Mr. Laporte had some interesting commentary here related to barrier to entry, and the fact that isn’t a bad thing per se, but means that there is even greater imporatance of creating filters to make sure that you are finding the good stuff.
There is an easy take-home point here related to filters, but, I think there is a greater problem here that we, as tech-savvy teachers, need to think about. There is a lot of excellent points being made about audience and giving our students an audience. I don’t want to distract from those points, I think the efforts we make to give our students voices globally are incredibly well-placed.
That said, I think we need to be cautious about proclaiming that as pushing students over that barrier to entry means they will have a global audience. Will there materials be “global?” Sure. Does that mean they will have an audience? No. There is an awful lot of noise out there and it is hard to distinguish yourself among all of that noise.
I had some frustrating experiences as a classroom teacher with my students blogging. Among my experiences with classroom blogging was a semester with world geography students blogging about China, Japan and Europe. Despite aggressive efforts Tweeting, promoting to parents and out to the Internets, there wasn’t a lot of traffic to our blog (from locals, let alone our outside our walls) and some of my students turned cynical when there wasn’t really a “global” audience as promised.
I framed it differently in later semesters and don’t regret the efforts, but, I needed to be careful to advertise this correctly to kids.
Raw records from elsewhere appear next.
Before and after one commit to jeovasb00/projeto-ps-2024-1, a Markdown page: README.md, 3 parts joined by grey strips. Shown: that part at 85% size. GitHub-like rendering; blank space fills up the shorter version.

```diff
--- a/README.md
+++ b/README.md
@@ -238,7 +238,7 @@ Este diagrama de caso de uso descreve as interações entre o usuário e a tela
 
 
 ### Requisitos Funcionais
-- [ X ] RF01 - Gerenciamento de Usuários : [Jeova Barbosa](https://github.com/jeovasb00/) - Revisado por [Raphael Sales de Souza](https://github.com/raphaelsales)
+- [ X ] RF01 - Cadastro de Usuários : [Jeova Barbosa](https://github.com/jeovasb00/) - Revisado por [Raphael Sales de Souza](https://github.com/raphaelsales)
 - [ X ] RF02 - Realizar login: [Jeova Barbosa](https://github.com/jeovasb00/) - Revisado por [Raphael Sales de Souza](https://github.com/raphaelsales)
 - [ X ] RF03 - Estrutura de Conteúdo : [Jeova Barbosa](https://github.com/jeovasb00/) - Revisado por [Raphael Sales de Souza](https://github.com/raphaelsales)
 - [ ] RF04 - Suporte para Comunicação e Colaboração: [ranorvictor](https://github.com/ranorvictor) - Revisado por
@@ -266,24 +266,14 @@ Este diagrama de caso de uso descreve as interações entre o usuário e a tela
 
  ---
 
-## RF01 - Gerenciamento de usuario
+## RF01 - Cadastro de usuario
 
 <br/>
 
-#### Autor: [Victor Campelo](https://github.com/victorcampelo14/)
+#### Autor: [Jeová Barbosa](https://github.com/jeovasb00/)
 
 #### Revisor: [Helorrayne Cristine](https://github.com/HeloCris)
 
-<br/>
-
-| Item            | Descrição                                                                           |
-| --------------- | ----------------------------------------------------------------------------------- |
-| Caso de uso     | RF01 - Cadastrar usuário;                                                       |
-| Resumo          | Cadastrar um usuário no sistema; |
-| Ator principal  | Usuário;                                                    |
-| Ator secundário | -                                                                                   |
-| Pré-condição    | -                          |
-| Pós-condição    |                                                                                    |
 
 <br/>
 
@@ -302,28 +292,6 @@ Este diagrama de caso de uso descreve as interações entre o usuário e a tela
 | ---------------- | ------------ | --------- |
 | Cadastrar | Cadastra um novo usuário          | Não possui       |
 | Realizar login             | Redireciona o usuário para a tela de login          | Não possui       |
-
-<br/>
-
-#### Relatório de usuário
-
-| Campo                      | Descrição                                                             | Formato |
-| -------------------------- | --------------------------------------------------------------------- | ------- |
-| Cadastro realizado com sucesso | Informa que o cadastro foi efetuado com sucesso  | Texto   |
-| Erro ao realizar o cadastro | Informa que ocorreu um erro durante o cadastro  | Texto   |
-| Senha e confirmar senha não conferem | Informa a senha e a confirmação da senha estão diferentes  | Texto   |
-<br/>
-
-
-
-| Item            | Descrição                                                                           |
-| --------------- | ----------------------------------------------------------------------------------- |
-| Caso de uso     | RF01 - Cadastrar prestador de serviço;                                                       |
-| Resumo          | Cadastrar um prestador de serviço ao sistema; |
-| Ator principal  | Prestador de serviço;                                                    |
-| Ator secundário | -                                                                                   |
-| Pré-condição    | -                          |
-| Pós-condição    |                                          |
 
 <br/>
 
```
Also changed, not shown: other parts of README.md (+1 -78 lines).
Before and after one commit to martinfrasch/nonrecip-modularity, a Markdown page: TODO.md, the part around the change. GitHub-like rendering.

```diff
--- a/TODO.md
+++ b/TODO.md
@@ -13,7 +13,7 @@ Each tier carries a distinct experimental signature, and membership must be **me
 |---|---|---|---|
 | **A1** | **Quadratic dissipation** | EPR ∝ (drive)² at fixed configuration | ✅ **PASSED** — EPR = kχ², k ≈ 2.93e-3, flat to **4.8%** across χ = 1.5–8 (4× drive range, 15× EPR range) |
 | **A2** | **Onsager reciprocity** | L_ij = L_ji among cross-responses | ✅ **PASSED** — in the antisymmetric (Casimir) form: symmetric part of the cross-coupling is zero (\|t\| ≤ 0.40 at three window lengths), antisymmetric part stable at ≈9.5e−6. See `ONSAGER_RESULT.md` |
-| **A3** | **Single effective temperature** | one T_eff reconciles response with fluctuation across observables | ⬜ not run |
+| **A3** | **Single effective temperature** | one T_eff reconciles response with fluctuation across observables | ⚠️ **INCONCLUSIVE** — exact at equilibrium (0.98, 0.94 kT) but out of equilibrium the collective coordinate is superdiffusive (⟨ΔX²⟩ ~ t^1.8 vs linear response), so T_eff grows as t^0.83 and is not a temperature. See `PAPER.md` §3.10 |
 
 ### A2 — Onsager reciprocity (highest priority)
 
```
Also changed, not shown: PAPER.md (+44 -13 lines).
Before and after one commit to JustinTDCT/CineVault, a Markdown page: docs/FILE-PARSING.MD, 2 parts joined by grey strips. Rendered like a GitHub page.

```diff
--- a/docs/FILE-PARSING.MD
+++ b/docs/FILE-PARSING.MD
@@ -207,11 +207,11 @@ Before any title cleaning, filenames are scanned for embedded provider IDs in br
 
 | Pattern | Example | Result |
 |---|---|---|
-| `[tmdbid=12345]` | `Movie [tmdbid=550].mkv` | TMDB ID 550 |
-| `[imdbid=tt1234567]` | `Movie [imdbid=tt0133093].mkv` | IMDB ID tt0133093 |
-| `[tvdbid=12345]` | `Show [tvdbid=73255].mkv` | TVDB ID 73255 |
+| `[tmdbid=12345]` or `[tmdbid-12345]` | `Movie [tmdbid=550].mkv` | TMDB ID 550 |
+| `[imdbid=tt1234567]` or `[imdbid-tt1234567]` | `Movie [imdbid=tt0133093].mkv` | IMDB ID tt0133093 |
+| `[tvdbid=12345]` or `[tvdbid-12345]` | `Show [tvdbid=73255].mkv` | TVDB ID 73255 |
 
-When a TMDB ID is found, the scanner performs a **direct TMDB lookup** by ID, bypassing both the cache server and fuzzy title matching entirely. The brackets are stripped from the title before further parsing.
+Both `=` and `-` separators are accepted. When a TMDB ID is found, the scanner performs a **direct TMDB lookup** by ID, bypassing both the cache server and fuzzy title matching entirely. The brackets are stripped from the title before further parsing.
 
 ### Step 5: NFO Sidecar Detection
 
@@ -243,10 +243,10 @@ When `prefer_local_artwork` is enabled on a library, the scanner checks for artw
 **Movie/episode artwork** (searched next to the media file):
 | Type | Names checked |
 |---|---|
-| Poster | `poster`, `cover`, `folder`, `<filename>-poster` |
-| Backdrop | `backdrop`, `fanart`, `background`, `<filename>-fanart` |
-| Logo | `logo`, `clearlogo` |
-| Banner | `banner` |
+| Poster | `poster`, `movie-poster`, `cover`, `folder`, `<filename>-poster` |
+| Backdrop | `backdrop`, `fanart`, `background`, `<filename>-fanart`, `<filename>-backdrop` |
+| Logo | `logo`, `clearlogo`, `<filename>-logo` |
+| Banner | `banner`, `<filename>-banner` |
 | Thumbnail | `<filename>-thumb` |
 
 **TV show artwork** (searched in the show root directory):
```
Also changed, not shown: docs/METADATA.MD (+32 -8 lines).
There are very much worthwhile efforts, but, I think we need to be careful not to overpromise to our students.
Just a thought…